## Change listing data
╭──

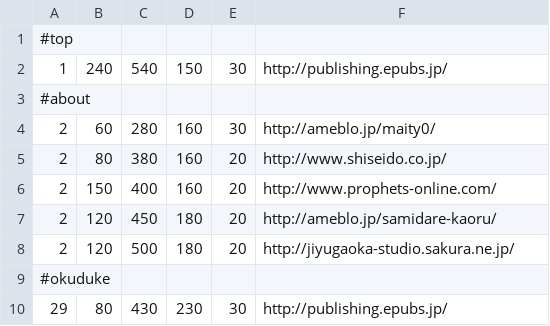
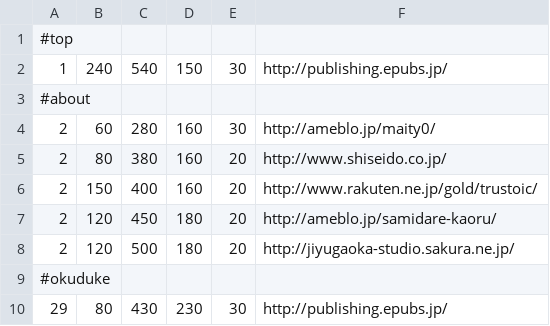
Before and after one commit to okano/PdfProject, a CSV file: PdfPub/trunk/src/SakuttoBook/csv/urlLinkDefine.csv, drawn as a sheet.

Commit message:
modify URL link for Prophets.

```diff
--- a/PdfPub/trunk/src/SakuttoBook/csv/urlLinkDefine.csv
+++ b/PdfPub/trunk/src/SakuttoBook/csv/urlLinkDefine.csv
@@ -5,3 +5,3 @@
 2,80,380,160,20,http://www.shiseido.co.jp/
-2,150,400,160,20,http://www.prophets-online.com/
+2,150,400,160,20,http://www.rakuten.ne.jp/gold/trustoic/
 2,120,450,180,20,http://ameblo.jp/samidare-kaoru/
```
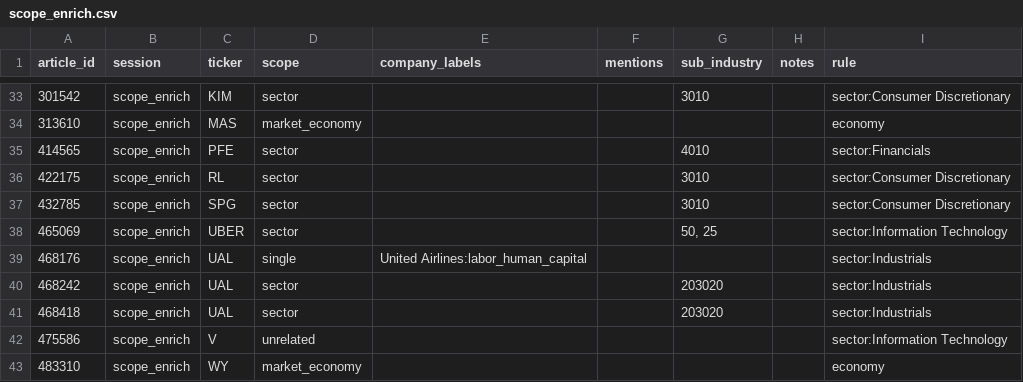
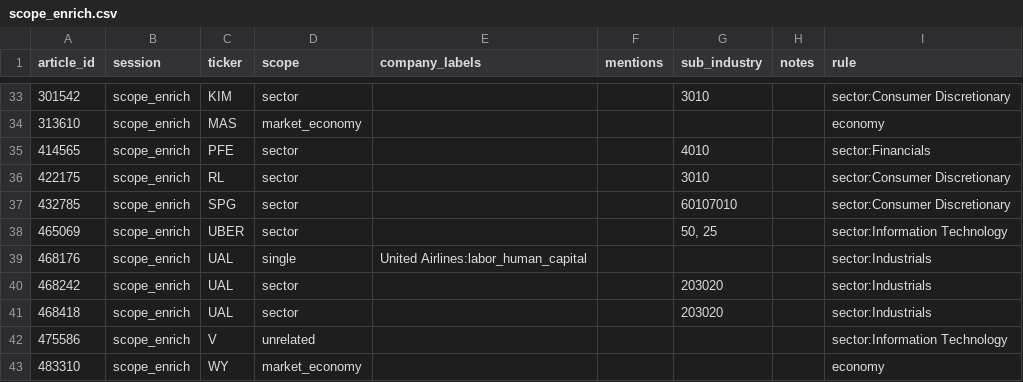
Before and after one commit to gamug/portfolio-nlp, a CSV file: gold/scope_enrich.csv, drawn as a sheet; only a part is shown, gaps mark what is left out.

```diff
--- a/gold/scope_enrich.csv
+++ b/gold/scope_enrich.csv
@@ -36,3 +36,3 @@ article_id,session,ticker,scope,company_labels,mentions,sub_industry,notes,rule
 422175,scope_enrich,RL,sector,,,3010,,sector:Consumer Discretionary
-432785,scope_enrich,SPG,sector,,,3010,,sector:Consumer Discretionary
+432785,scope_enrich,SPG,sector,,,60107010,,sector:Consumer Discretionary
 465069,scope_enrich,UBER,sector,,,"50, 25",,sector:Information Technology
```
Also changed, not shown: 1 other file.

╰──

## ACTIVITY
Establish how many lines of the records contain the string "sector" and state that number without elaboration.

## OUTPUT FOR THIS TASK
4